Migratory Birds of the West Indies Coloring Book Now Available!
Dr. Lisa G. Sorenson
President, Society for the Conservation and Study of Caribbean Birds
The Migratory Birds of the West Indies Colouring Book has been published just in time for the Society for the Conservation and Study of Caribbean Birds’ (SCSCB) Carribbean celebration of International Migratory Bird Day (IMBD) in October! The book contains gorgeous drawings (by Bahamian artist, John Thompson) of 41 migratory birds that winter in or migrate through the Caribbean (seabirds, waterbirds, shorebirds, raptors, songbirds, etc). The birds are shown in their wintering habitat; each page includes natural history information about the bird and a range map.
Color images of all the birds are on the inside covers so that children can see how to color them. A 3-page introduction provides information and cool facts about migration, “Parts of a Bird” diagram, and suggested activities for children to help birds and learn more about them.
Copies of the coloring book are available for free to SCSCB partners in the region doing any kind of bird and environmental outreach and education. The Migratory Birds of the West Indies Colouring Book will be a fun and valuable resource for IMBD and other outreach activities with children to raise awareness about the incredible journeys that migratory birds take and the importance of providing habitat for them, and to help introduce them to the joy and fun of watching birds.
To order online click here.
The Big Sit! – Submit Your Results
The 16th annual Big Sit! was recently held on Sunday, October 10, 2010.
The Big Sit! is like a Big Day or a bird-a-thon where you try to see as many bird species within 24 hours.
It’s a great way for families, visitors, and casual participants to learn about birds and bird conservation. It’s ideal for using “down time” for discussion, a teaching opportunity: how to use binoculars, how to go through a field guide, parts of a bird.
Participants create a real or imaginary circle 17 feet in diameter. And, finally, stay inside the circle for up to 24 hours, counting all the bird species they see or hear.
Submit your results at http://www.birdwatchersdigest.com/site/bigsit/sithome.php.
Results can be viewed online at http://www.birdwatchersdigest.com/bwdsite/connect/bigsit/2010/index.php.
Through these links you can find statistics on species counts entered by Big Sit! circles in 2010; lists of all circles who participated in the Big Sit!, along with their checklists; team reports submitted by the captains of Big Sit! circles around the world; photos and more.
Bird Education & the National Education Act
The National Environmental Education Act (NEEA) was introduced for reauthorization in both houses of Congress on September 23, 2010. If passed, this would help ensure that Americans, from preschoolers to seniors, receive the educational foundation needed to better understand complex environmental subjects.
NEEA could provide nearly $500 million in public grant and training funding through U.S. EPA over the next ten years. It would also support programming and grants at the National Environmental Education Foundation (NEEF).
Signed into law by the 101st Congress in 1990, the NEEA has led to measurable improvement in the quality of environmental education around the country. This reauthorization builds on a 20-year investment started by the NEEA that laid the foundation for building environmental literacy across the country through elementary, secondary and graduate school initiatives, employee sustainability education at businesses, a greater emphasis on greener jobs and products, and much more.

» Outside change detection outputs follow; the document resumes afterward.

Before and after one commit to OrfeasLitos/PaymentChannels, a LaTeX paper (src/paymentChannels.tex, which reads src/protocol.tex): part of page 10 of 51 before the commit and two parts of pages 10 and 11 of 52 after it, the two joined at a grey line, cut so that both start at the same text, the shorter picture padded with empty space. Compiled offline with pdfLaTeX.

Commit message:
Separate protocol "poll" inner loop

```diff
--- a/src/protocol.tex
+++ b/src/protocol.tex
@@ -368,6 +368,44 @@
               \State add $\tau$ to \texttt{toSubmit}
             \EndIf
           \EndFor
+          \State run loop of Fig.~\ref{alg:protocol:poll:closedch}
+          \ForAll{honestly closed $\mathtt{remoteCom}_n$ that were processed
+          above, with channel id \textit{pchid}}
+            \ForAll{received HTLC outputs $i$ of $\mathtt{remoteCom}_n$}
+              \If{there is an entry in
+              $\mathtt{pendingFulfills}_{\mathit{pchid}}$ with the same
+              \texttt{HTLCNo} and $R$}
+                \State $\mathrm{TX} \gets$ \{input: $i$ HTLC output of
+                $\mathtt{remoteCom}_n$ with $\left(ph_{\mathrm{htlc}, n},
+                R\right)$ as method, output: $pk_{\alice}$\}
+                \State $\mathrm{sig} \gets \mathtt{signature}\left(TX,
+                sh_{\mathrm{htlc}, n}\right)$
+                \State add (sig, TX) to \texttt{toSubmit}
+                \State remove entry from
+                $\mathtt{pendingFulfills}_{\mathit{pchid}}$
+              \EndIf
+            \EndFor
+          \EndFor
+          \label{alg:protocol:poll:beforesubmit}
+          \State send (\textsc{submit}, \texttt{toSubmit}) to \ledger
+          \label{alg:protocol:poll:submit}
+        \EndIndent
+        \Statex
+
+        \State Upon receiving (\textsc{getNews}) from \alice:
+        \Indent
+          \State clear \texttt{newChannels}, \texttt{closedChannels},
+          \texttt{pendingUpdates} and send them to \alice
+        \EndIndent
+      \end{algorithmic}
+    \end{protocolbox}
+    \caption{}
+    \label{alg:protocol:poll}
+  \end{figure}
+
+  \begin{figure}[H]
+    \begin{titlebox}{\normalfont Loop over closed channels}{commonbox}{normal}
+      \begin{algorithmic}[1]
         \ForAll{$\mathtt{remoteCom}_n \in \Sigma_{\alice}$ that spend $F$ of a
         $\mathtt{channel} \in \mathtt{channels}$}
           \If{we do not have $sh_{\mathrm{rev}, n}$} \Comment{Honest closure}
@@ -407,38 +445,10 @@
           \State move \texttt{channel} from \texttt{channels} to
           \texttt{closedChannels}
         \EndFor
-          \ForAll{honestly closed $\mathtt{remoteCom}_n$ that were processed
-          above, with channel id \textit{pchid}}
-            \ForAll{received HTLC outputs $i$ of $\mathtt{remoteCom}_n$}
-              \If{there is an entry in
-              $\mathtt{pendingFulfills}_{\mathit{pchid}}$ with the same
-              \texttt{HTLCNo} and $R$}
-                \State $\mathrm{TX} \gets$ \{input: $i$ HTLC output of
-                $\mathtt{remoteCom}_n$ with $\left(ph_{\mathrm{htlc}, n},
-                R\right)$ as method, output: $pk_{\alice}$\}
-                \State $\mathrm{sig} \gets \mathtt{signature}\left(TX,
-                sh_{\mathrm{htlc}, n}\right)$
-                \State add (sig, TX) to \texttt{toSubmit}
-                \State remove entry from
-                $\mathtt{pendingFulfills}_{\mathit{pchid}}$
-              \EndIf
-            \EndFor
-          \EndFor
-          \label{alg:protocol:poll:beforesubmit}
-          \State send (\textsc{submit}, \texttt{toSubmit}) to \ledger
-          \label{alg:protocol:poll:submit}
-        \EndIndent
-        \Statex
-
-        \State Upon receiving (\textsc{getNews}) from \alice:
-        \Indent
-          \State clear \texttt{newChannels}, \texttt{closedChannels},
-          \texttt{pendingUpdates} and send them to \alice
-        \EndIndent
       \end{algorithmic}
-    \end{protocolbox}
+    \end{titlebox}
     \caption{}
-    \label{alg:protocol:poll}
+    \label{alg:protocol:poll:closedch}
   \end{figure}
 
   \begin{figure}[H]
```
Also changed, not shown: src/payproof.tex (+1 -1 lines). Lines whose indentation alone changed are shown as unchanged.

Ultimately through supplied funding, NEEA could pose great opportunities for birds educators. For more information including how to urge your congressional representative to support the passage of the National Environmental Education Act, visit the National Wildlife Federation by clicking here.